== THE PROBLEM ==
Could you copy all of the records below exactly as they appear?

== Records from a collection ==
= Beginning of Section =

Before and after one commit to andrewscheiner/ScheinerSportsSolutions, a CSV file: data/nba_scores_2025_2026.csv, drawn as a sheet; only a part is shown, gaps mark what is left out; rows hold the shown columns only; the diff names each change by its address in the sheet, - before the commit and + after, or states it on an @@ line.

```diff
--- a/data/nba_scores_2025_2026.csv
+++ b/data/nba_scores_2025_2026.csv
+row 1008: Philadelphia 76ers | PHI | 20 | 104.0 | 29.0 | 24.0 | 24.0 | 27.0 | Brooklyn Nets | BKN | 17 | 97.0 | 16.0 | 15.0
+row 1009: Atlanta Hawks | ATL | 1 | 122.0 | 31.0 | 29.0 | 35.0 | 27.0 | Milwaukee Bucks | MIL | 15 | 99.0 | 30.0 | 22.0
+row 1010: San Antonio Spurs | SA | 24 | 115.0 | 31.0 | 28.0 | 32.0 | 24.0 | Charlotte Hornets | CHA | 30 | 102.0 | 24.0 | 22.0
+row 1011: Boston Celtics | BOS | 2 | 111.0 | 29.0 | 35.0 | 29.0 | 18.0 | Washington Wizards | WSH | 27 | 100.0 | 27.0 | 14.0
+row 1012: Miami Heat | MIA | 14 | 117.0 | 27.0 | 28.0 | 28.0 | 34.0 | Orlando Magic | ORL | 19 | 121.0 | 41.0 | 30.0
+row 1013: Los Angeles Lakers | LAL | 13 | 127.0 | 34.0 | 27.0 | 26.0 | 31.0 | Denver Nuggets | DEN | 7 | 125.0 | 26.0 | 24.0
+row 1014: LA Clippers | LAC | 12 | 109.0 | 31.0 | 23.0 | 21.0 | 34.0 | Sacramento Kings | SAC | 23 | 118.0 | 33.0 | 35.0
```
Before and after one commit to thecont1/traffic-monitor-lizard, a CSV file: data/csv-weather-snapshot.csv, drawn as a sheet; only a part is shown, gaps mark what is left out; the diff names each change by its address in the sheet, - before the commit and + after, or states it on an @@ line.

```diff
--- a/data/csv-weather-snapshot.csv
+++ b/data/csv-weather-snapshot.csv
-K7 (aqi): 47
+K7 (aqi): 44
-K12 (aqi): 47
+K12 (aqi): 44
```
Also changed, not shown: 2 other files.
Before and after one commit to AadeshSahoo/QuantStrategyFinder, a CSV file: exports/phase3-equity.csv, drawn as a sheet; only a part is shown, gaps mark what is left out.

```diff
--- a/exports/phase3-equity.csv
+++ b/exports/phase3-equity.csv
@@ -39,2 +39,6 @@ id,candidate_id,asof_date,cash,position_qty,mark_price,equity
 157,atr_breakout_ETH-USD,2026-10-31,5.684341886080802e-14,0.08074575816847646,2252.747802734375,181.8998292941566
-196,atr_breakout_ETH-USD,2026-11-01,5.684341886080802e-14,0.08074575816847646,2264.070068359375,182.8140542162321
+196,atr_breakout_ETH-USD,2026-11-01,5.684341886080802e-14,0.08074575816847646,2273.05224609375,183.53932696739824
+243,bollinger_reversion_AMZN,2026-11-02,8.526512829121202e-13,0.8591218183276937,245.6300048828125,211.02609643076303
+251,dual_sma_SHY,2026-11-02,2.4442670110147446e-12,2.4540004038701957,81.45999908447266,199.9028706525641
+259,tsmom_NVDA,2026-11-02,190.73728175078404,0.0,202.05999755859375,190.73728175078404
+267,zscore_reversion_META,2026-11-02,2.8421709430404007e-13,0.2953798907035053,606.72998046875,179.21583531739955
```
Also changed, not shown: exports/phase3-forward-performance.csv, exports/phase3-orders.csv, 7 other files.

= End of Section =

== ANSWER FOR THIS EXERCISE ==
Before and after one commit to andrewscheiner/ScheinerSportsSolutions, a CSV file: data/nba_scores_2025_2026.csv, drawn as a sheet; only a part is shown, gaps mark what is left out; rows hold the shown columns only; the diff names each change by its address in the sheet, - before the commit and + after, or states it on an @@ line.

```diff
--- a/data/nba_scores_2025_2026.csv
+++ b/data/nba_scores_2025_2026.csv
+row 1008: Philadelphia 76ers | PHI | 20 | 104.0 | 29.0 | 24.0 | 24.0 | 27.0 | Brooklyn Nets | BKN | 17 | 97.0 | 16.0 | 15.0
+row 1009: Atlanta Hawks | ATL | 1 | 122.0 | 31.0 | 29.0 | 35.0 | 27.0 | Milwaukee Bucks | MIL | 15 | 99.0 | 30.0 | 22.0
+row 1010: San Antonio Spurs | SA | 24 | 115.0 | 31.0 | 28.0 | 32.0 | 24.0 | Charlotte Hornets | CHA | 30 | 102.0 | 24.0 | 22.0
+row 1011: Boston Celtics | BOS | 2 | 111.0 | 29.0 | 35.0 | 29.0 | 18.0 | Washington Wizards | WSH | 27 | 100.0 | 27.0 | 14.0
+row 1012: Miami Heat | MIA | 14 | 117.0 | 27.0 | 28.0 | 28.0 | 34.0 | Orlando Magic | ORL | 19 | 121.0 | 41.0 | 30.0
+row 1013: Los Angeles Lakers | LAL | 13 | 127.0 | 34.0 | 27.0 | 26.0 | 31.0 | Denver Nuggets | DEN | 7 | 125.0 | 26.0 | 24.0
+row 1014: LA Clippers | LAC | 12 | 109.0 | 31.0 | 23.0 | 21.0 | 34.0 | Sacramento Kings | SAC | 23 | 118.0 | 33.0 | 35.0
```
Before and after one commit to thecont1/traffic-monitor-lizard, a CSV file: data/csv-weather-snapshot.csv, drawn as a sheet; only a part is shown, gaps mark what is left out; the diff names each change by its address in the sheet, - before the commit and + after, or states it on an @@ line.

```diff
--- a/data/csv-weather-snapshot.csv
+++ b/data/csv-weather-snapshot.csv
-K7 (aqi): 47
+K7 (aqi): 44
-K12 (aqi): 47
+K12 (aqi): 44
```
Also changed, not shown: 2 other files.
Before and after one commit to AadeshSahoo/QuantStrategyFinder, a CSV file: exports/phase3-equity.csv, drawn as a sheet; only a part is shown, gaps mark what is left out.

```diff
--- a/exports/phase3-equity.csv
+++ b/exports/phase3-equity.csv
@@ -39,2 +39,6 @@ id,candidate_id,asof_date,cash,position_qty,mark_price,equity
 157,atr_breakout_ETH-USD,2026-10-31,5.684341886080802e-14,0.08074575816847646,2252.747802734375,181.8998292941566
-196,atr_breakout_ETH-USD,2026-11-01,5.684341886080802e-14,0.08074575816847646,2264.070068359375,182.8140542162321
+196,atr_breakout_ETH-USD,2026-11-01,5.684341886080802e-14,0.08074575816847646,2273.05224609375,183.53932696739824
+243,bollinger_reversion_AMZN,2026-11-02,8.526512829121202e-13,0.8591218183276937,245.6300048828125,211.02609643076303
+251,dual_sma_SHY,2026-11-02,2.4442670110147446e-12,2.4540004038701957,81.45999908447266,199.9028706525641
+259,tsmom_NVDA,2026-11-02,190.73728175078404,0.0,202.05999755859375,190.73728175078404
+267,zscore_reversion_META,2026-11-02,2.8421709430404007e-13,0.2953798907035053,606.72998046875,179.21583531739955
```
Also changed, not shown: exports/phase3-forward-performance.csv, exports/phase3-orders.csv, 7 other files.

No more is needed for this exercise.